The issue of her citizenship generated a flurry of news stories, many of which touched upon the congresswoman's predilection for taking shots at European culture and policies during her presidential campaign. Among conservatives, news of her citizenship in a country that has embraced gay marriage and has a popular Social Democratic Party appeared to go against the Tea Party platform that launched her into the national spotlight.
In a statement released Thursday, Bachmann seemed acutely aware that some might question her patriotism as a result of her Swiss connection.
Today I sent a letter to the Swiss Consulate requesting withdrawal of my dual Swiss citizenship, which was conferred upon me by operation of Swiss law when I married my husband in 1978, reads the statement. I took this action because I want to make it perfectly clear: I was born in America and I am a proud American citizen. I am, and always have been, 100 percent committed to our United States Constitution and the United States of America.

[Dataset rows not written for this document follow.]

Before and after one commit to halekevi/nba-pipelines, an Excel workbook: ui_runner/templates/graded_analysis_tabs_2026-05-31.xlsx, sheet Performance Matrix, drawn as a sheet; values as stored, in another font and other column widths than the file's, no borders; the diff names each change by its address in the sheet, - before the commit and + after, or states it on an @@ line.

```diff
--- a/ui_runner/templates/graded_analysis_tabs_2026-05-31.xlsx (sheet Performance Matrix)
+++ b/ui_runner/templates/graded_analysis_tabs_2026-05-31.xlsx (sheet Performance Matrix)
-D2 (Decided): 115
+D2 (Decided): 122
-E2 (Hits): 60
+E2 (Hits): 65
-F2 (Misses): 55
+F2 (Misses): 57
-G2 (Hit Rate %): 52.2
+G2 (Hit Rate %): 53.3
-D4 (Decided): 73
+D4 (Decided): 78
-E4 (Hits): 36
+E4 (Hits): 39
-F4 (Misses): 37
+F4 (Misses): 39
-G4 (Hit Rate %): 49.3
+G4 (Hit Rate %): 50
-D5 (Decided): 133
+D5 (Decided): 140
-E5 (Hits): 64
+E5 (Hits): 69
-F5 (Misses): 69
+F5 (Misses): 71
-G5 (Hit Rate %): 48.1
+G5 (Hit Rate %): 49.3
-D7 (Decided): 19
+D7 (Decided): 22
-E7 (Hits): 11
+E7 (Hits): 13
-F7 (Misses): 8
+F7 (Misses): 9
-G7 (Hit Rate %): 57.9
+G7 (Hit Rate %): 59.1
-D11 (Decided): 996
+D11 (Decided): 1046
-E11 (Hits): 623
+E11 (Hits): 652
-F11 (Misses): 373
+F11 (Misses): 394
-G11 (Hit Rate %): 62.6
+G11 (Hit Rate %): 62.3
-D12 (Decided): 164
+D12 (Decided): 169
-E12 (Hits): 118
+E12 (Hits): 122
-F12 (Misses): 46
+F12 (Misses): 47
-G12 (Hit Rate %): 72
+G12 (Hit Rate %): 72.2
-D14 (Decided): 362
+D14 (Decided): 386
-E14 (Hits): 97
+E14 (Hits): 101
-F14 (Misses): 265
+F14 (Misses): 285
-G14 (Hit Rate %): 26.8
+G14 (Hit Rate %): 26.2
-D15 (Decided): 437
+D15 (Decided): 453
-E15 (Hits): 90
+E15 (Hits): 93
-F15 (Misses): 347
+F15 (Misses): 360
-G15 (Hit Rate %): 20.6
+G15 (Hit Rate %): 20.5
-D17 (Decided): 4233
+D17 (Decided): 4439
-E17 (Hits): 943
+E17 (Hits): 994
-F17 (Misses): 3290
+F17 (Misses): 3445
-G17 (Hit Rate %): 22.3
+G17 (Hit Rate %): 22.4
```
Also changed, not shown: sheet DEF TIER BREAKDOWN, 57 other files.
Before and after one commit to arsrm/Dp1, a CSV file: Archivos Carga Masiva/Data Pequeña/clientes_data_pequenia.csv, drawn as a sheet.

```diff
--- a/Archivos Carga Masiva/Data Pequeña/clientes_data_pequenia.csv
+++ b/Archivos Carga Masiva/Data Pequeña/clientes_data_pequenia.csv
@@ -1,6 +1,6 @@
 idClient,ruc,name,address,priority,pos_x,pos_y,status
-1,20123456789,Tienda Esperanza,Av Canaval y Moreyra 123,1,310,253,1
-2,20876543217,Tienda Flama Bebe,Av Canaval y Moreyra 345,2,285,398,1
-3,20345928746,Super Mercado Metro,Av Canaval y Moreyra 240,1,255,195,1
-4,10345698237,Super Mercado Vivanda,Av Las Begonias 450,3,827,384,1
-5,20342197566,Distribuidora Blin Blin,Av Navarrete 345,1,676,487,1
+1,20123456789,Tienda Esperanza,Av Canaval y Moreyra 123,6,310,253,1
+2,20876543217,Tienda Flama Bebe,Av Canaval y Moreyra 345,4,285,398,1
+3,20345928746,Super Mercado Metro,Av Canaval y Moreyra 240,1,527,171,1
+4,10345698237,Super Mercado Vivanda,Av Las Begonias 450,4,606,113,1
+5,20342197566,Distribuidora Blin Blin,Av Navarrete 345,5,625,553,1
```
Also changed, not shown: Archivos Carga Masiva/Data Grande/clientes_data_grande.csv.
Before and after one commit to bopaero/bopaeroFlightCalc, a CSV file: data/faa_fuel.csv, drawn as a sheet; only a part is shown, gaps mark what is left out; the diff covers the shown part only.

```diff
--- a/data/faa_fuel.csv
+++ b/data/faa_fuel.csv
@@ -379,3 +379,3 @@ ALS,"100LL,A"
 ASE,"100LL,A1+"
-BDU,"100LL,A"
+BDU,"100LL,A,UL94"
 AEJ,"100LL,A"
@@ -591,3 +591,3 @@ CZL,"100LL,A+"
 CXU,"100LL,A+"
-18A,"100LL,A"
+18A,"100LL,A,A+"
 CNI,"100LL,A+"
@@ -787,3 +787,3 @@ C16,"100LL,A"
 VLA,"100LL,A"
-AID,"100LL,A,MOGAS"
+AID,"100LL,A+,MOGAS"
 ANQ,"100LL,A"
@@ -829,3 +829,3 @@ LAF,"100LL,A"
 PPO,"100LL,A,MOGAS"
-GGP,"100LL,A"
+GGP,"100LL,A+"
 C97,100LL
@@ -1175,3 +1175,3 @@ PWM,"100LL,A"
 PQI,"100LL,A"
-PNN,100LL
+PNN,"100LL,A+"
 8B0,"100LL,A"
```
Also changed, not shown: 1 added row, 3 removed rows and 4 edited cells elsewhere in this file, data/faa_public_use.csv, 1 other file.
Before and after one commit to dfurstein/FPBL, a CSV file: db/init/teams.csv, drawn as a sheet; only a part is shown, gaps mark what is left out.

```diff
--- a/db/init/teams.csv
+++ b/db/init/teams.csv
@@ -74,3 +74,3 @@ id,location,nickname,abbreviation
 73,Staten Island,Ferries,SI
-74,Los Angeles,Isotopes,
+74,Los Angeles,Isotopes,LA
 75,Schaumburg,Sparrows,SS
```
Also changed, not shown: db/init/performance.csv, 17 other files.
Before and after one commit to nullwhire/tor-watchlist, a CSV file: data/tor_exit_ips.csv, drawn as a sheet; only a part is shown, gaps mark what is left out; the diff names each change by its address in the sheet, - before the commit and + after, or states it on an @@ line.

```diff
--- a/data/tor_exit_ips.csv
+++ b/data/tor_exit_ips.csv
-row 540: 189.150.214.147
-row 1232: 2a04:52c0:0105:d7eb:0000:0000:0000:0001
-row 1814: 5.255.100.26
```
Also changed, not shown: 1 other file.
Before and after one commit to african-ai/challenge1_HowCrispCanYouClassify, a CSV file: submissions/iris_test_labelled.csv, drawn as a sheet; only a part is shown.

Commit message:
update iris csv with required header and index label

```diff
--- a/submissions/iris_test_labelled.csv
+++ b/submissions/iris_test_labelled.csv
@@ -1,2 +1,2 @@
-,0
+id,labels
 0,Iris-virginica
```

In a previous statement, Bachmann spokeswoman Beck Rogeness said the Minnesota representative -- who is up for re-election this November -- initially accepted Swiss citizenship at the behest of her children, who wanted to exercise their eligibility for dual citizenship. In an interview with Swiss TV on Tuesday, Bachmann said her family has often vacationed in Switzerland.